Skip Navigation
Page Background
Close
 
 

Asian American and Pacific Islander Heritage Month

May marks Asian American and Pacific Islander (AAPI) Heritage Month, a time when we celebrate the contributions of the AAPI community. The 2022 theme for AAPI Heritage Month is Advancing Leaders Through Collaboration.

In October 1587, the first Filipinos landed in what is now the Continental United States at Morro Bay, California.  In 1778, the first Chinese immigrants landed in Hawaii. The Japanese followed the Chinese, and in 1806 they too established a presence in Hawaii.

In the United States today, the Asian-American and Pacific Islander population reflects the diversity of AAPI cultures found around the world. The fastest-growing racial groups in the United States are Asian Americans and Pacific Islanders.  Based on the 2020 census, Asian Americans and Pacific Islanders now make up 5.8% of the U.S. population or 19.1 million people. Of the 19.1 million,12.4 million immigrants.

From the westward expansion of the pioneers, to the Gold Rush, to the construction of the transcontinental railroad, Asian Americans and Pacific Islanders contributed to the creation of the United States alongside other immigrant groups. Unfortunately, violence and a myriad of court cases and laws prevented most from becoming citizens.

Despite not being allowed to become citizens or to vote, the AAPI community remained determined to be productive members of American society. Almost 70 years before Brown v. Board of Education, Mary Tape fought for her daughter's right to attend public school in California. Mary immigrated to the United States from China when she was eleven years old. In 1884, she tried to enroll her eight-year-old daughter, Mamie, at a white public school in San Francisco and was denied. Tape v. Hurley was the first time that all White schools were challenged in court.  Tape v. Hurley would serve as a blueprint for Brown v. Board in 1954.

The AAPI community has been one of the most successful immigrant communities in the United States concerning contributions to scientific research.  Dr. Har Gobind Khorana was an Indian American biochemist who was instrumental in discovering the genetic code of cells. Dr. Tsai-Fan Yu,  a Chinese American researcher, and physician immigrated to New York in 1947, after receiving her medical degree from Peking Union Medical College in 1939. In 1957, she became a member of the Mount Sinai Medical Center staff.  Dr. Yu conducted extensive research into the causes of and treatments for gout, a painful inflammatory disease similar to arthritis. Some of her findings are still in use today.

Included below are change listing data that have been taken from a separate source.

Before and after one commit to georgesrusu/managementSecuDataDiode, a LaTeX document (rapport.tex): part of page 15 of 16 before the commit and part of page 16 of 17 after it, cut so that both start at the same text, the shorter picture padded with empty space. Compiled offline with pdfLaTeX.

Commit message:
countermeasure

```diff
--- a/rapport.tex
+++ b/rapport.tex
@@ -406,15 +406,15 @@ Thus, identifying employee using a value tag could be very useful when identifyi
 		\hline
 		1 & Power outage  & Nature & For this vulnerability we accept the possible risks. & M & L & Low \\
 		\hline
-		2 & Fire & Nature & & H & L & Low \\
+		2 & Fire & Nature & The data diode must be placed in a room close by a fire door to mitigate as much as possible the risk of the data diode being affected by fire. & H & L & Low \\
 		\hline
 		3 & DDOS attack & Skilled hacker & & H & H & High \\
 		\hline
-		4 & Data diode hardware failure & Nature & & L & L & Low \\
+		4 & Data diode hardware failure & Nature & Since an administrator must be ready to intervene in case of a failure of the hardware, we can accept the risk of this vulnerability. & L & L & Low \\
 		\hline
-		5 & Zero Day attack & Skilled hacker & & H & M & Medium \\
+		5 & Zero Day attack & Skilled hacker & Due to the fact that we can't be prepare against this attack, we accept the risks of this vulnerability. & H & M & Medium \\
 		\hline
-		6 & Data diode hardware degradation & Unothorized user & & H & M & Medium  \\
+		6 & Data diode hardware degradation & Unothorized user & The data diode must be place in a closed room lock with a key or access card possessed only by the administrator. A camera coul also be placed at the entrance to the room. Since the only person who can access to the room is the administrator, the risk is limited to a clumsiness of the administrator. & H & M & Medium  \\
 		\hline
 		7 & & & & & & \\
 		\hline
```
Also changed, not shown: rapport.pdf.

Dr. Khorana was born in British India in 1922 and earned his Ph.D. from the University of Liverpool in the UK.  Dr. Khorana immigrated to the United States and settled in Madison, Wisconsin, where he was offered a position at the University of Wisconsin at Madison.  Dr. Khorana won the 1968 Nobel Prize in Physiology or Medicine and the U.S. National Medal of Science in 1987 for his role on the team that is credited with developing the first synthetic protein.

Korean Americans have also made significant contributions to our country’s cultural diversity. Park Yong-man was a Korean independence activist who earned critical acclaim for establishing various Korean nationalist organizations in Denver, Nebraska, and Hawaii. Yong-man also worked for The New Korea, a Korean-American newspaper founded by the Korean National Association located in San Francisco. His work with these organizations later led to him being recognized as a leader in the Korean-American community.

Vietnamese immigration is largely associated with America's involvement in the Vietnam War.  Immigration records indicated three distinct waves of immigration for this segment of the AAPI community.  The first wave occurred immediately after the fall of Saigon in 1975, when 15,000 immigrants arrived in the United States.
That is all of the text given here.